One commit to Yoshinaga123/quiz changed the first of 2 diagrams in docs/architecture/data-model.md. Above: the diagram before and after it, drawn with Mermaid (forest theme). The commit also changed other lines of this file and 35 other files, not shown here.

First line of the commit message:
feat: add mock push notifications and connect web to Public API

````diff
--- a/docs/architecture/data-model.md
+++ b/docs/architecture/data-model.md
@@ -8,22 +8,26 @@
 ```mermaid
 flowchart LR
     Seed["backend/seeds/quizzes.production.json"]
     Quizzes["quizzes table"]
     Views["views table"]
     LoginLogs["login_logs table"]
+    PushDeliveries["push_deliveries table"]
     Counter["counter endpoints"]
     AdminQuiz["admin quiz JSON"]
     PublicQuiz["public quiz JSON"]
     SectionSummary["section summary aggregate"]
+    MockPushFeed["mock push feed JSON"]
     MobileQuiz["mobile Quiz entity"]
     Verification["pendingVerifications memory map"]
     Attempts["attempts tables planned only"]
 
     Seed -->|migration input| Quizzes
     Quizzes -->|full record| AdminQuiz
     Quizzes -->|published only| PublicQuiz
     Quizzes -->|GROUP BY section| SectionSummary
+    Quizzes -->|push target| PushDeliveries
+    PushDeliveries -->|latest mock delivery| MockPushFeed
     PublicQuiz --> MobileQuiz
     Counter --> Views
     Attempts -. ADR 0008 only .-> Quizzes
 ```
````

__TASK GOAL__
Return every entry exactly; no line may be missing.

__FINAL ANSWER__
One commit to Yoshinaga123/quiz changed the first of 2 diagrams in docs/architecture/data-model.md. Above: the diagram before and after it, drawn with Mermaid (forest theme). The commit also changed other lines of this file and 35 other files, not shown here.

First line of the commit message:
feat: add mock push notifications and connect web to Public API

````diff
--- a/docs/architecture/data-model.md
+++ b/docs/architecture/data-model.md
@@ -8,22 +8,26 @@
 ```mermaid
 flowchart LR
     Seed["backend/seeds/quizzes.production.json"]
     Quizzes["quizzes table"]
     Views["views table"]
     LoginLogs["login_logs table"]
+    PushDeliveries["push_deliveries table"]
     Counter["counter endpoints"]
     AdminQuiz["admin quiz JSON"]
     PublicQuiz["public quiz JSON"]
     SectionSummary["section summary aggregate"]
+    MockPushFeed["mock push feed JSON"]
     MobileQuiz["mobile Quiz entity"]
     Verification["pendingVerifications memory map"]
     Attempts["attempts tables planned only"]
 
     Seed -->|migration input| Quizzes
     Quizzes -->|full record| AdminQuiz
     Quizzes -->|published only| PublicQuiz
     Quizzes -->|GROUP BY section| SectionSummary
+    Quizzes -->|push target| PushDeliveries
+    PushDeliveries -->|latest mock delivery| MockPushFeed
     PublicQuiz --> MobileQuiz
     Counter --> Views
     Attempts -. ADR 0008 only .-> Quizzes
 ```
````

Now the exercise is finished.